- How can ML technologies be used to improve SWF and PHPC operations, for instance by better scheduling, improved fault tolerance, or energy-efficient resource provisioning?
- How must HPC architectures be adapted to better fit to the requirements of large-scale ML technology, in particular from the field of Deep Learning?
- How must SWF languages and execution systems change to unravel the full power of ML- heavy data analysis on HPC systems?
- What are the most prestigious use cases of ML techniques on HPC, and what specific and currently unmet requirements do they yield?
- What does the stochastic nature of ML affect reproducibility of data analysis on HPC?
To approach these questions, the seminar will follow an innovative “continuous integration” setup where individual contributions of experts are iteratively bundled together to eventually produce a common knowledge framework as a basis for paving a road ahead. We expect the seminar to produce tangible outputs both in terms of joint reports / publications and new international collaborations.
 Liew, C. S., Atkinson, M. P., Galea, M., Ang, T. F., Martin, P., & Hemert, J. I. V. (2016). Scientific workflows: moving across paradigms. ACM Computing Surveys, 49(4).  Badia Sala, R. M., Ayguadé Parra, E., & Labarta Mancho, J. J. (2017). Workflows for science: A challenge when facing the convergence of HPC and big data. Supercomputing frontiers and innovations, 4(1).  Ramirez-Gargallo, G., Garcia-Gasulla, M., & Mantovani, F. (2019). TensorFlow on state-of-the-art HPC clusters: a machine learning use case. Int. Symp. on Cluster, Cloud and Grid Computing.  Ferreira da Silva, R., et al. (2021). A community roadmap for scientific workflows research and development. IEEE Workshop on Workflows in Support of Large-Scale Science.

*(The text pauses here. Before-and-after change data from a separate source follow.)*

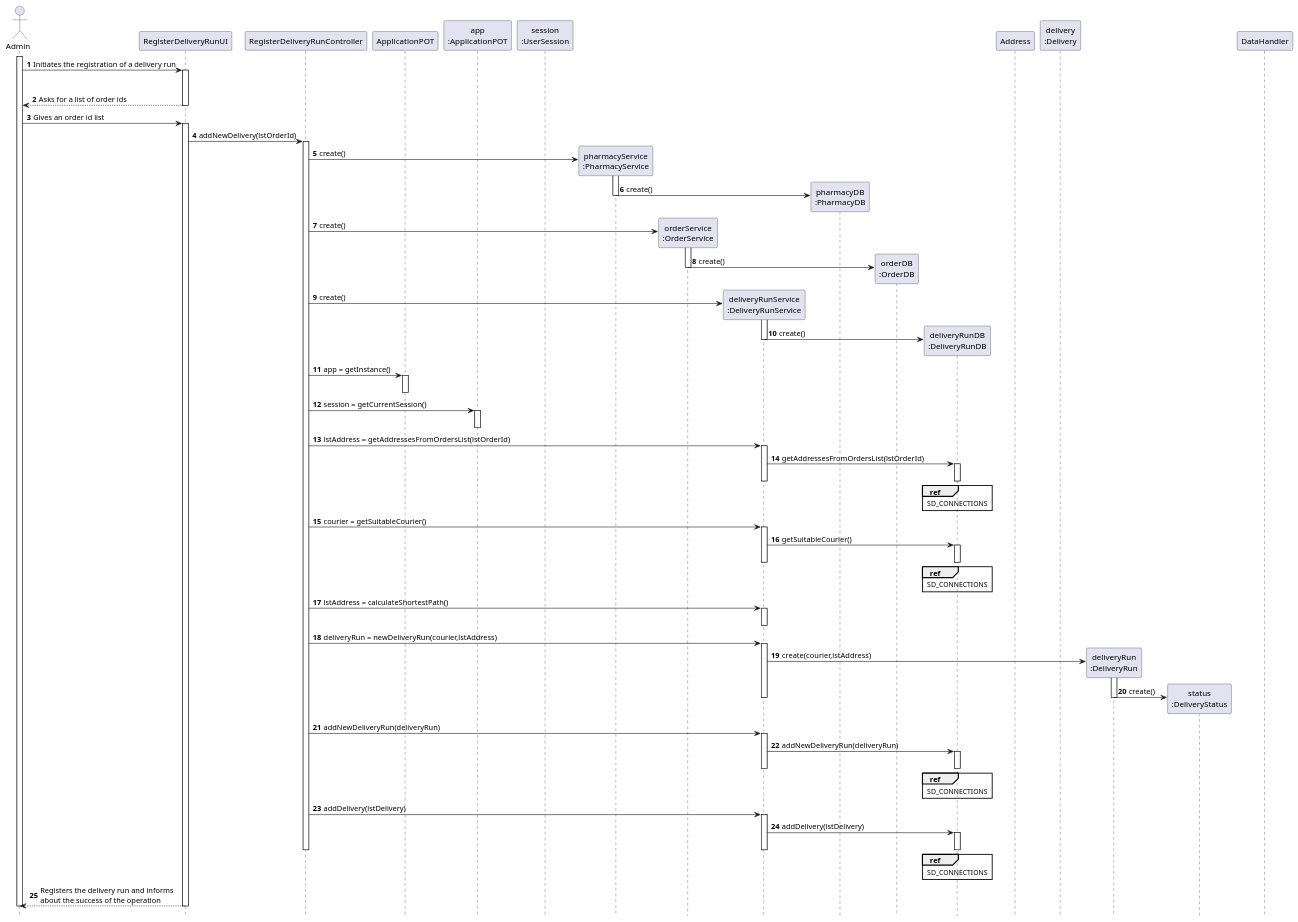
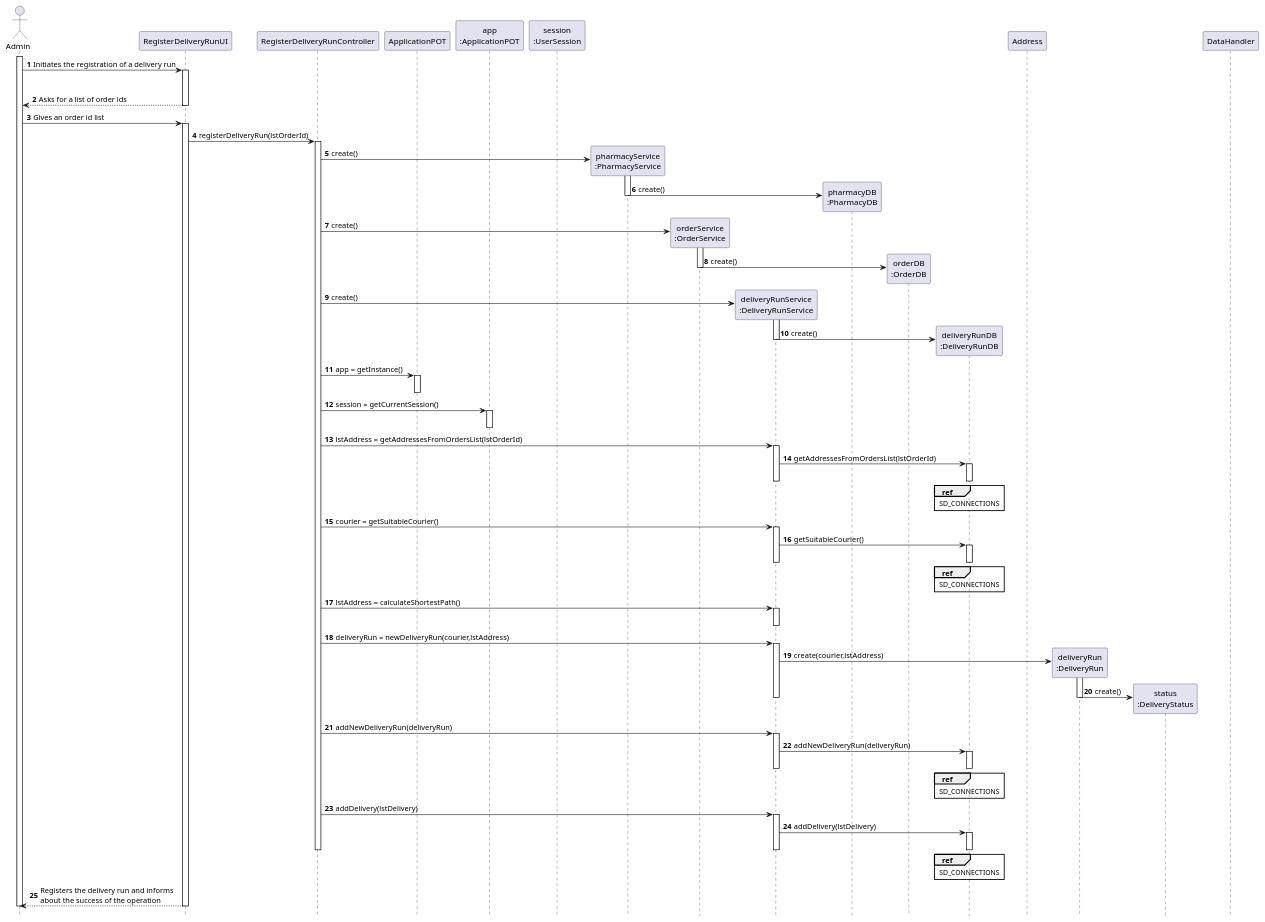
One commit to tiagoavcosta25/LAPR3 changed the diagram in docs/Iteration 2/Delivery Management/US206_RegisterDeliveryRun/US206_SD.puml. Above: the diagram before and after it, drawn with PlantUML. The commit also changed 17 other files, not shown here.

Commit message:
LAPR2AP2-220 #developing Register Delivery Run [Implementation]

```diff
--- a/docs/Iteration 2/Delivery Management/US206_RegisterDeliveryRun/US206_SD.puml
+++ b/docs/Iteration 2/Delivery Management/US206_RegisterDeliveryRun/US206_SD.puml
@@ -1,153 +1,152 @@
 @startuml
 autonumber
 hide footbox
 
 actor "Admin" as U
 
 participant "RegisterDeliveryRunUI" as UI
 participant "RegisterDeliveryRunController" as CTRL
 participant "ApplicationPOT" as _APP
 participant "app\n:ApplicationPOT" as APP
 participant "session\n:UserSession" as SESSION
 
 participant "pharmacyService\n:PharmacyService" as PS
 participant "orderService\n:OrderService" as OS
 participant "deliveryRunService\n:DeliveryRunService" as DRS
 participant "pharmacyDB\n:PharmacyDB" as PDB
 participant "orderDB\n:OrderDB" as ODB
 participant "deliveryRunDB\n:DeliveryRunDB" as DB
 participant "Address" as A
-participant "delivery\n:Delivery" as D
 participant "deliveryRun\n:DeliveryRun" as DR
 participant "status\n:DeliveryStatus" as DS
 
 
 participant "DataHandler" as DH
 
 activate U
 
 U -> UI : Initiates the registration of a delivery run
 activate UI
 
 
 
 
 
 
 
 
 deactivate ODB
 deactivate CTRL
 
 
 UI --> U: Asks for a list of order ids
 
 deactivate UI
 
 
 
 
 U -> UI : Gives an order id list
 activate UI
-UI -> CTRL : addNewDelivery(lstOrderId)
+UI -> CTRL : registerDeliveryRun(lstOrderId)
 activate CTRL
 CTRL -> PS** : create()
 activate PS
 PS -> PDB** : create()
 deactivate PS
 
 CTRL -> OS** : create()
 activate OS
 OS -> ODB** : create()
 deactivate OS
 
 CTRL -> DRS** : create()
 activate DRS
 DRS -> DB** : create()
 deactivate DRS
 CTRL -> _APP: app = getInstance()
 activate _APP
 deactivate _APP
 
 CTRL -> APP : session = getCurrentSession()
 activate APP
 deactivate APP
 
 
 CTRL -> DRS : lstAddress = getAddressesFromOrdersList(lstOrderId)
 activate DRS
 DRS -> DB : getAddressesFromOrdersList(lstOrderId)
 activate DB
 
 ref over DB
 SD_CONNECTIONS
 end ref
 deactivate DB
 deactivate DRS
 
 
 
 CTRL -> DRS : courier = getSuitableCourier()
 activate DRS
 DRS -> DB : getSuitableCourier()
 activate DB
 deactivate DB
 deactivate DRS
 
 ref over DB
 SD_CONNECTIONS
 end ref
 
 CTRL -> DRS : lstAddress = calculateShortestPath()
 activate DRS
 deactivate DRS
 CTRL -> DRS : deliveryRun = newDeliveryRun(courier,lstAddress)
 activate DRS
 DRS -> DR** : create(courier,lstAddress)
 activate DR
 DR -> DS** : create()
 deactivate DRS
 
 
 
 deactivate DR
 
 CTRL -> DRS : addNewDeliveryRun(deliveryRun)
 activate DRS
 DRS -> DB : addNewDeliveryRun(deliveryRun)
 activate DB
 deactivate DRS
 ref over DB
 SD_CONNECTIONS
 end ref
 deactivate DB
 
 CTRL -> DRS : addDelivery(lstDelivery)
 activate DRS
 DRS -> DB : addDelivery(lstDelivery)
 
 activate DB
 ref over DB
 SD_CONNECTIONS
 end ref
 deactivate DB
 deactivate DRS
 
 deactivate CTRL
 
 UI --> U : Registers the delivery run and informs\nabout the success of the operation
 deactivate UI
 
 
 
 
 
 
 
 
 
 
 deactivate U
 
 
 @enduml
```
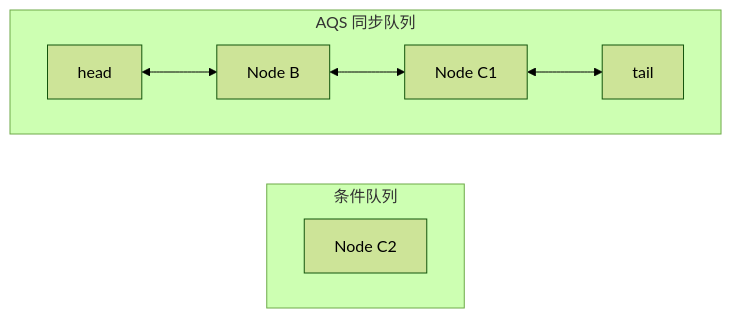
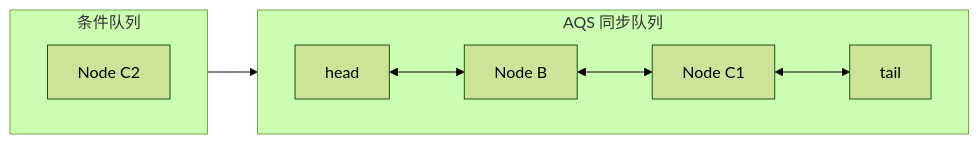
Before and after one commit to rebibabo/rebibabo.github.io: the diagram in images/Java-concurrency/IMG-20260707-000094.mmd, drawn with Mermaid (forest theme). The commit also changed 59 other files, not shown here.

```diff
--- a/images/Java-concurrency/IMG-20260707-000094.mmd
+++ b/images/Java-concurrency/IMG-20260707-000094.mmd
@@ -1,9 +1,9 @@
 graph LR
     subgraph CondQueue["条件队列"]
         direction LR
         C2["Node C2"]
     end
     subgraph SyncQueue["AQS 同步队列"]
         direction LR
         Head["head"] <--> B["Node B"] <--> C1["Node C1"] <--> Tail["tail"]
-    end
+    end    C2 --> Head
```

- Computational Engineering / Finance / and Science
- Distributed / Parallel / and Cluster Computing
- Machine Learning
- Scientific Workflows
- High Performance Computing
- Machine Learning
- Scientific Data Analysis
- Big Data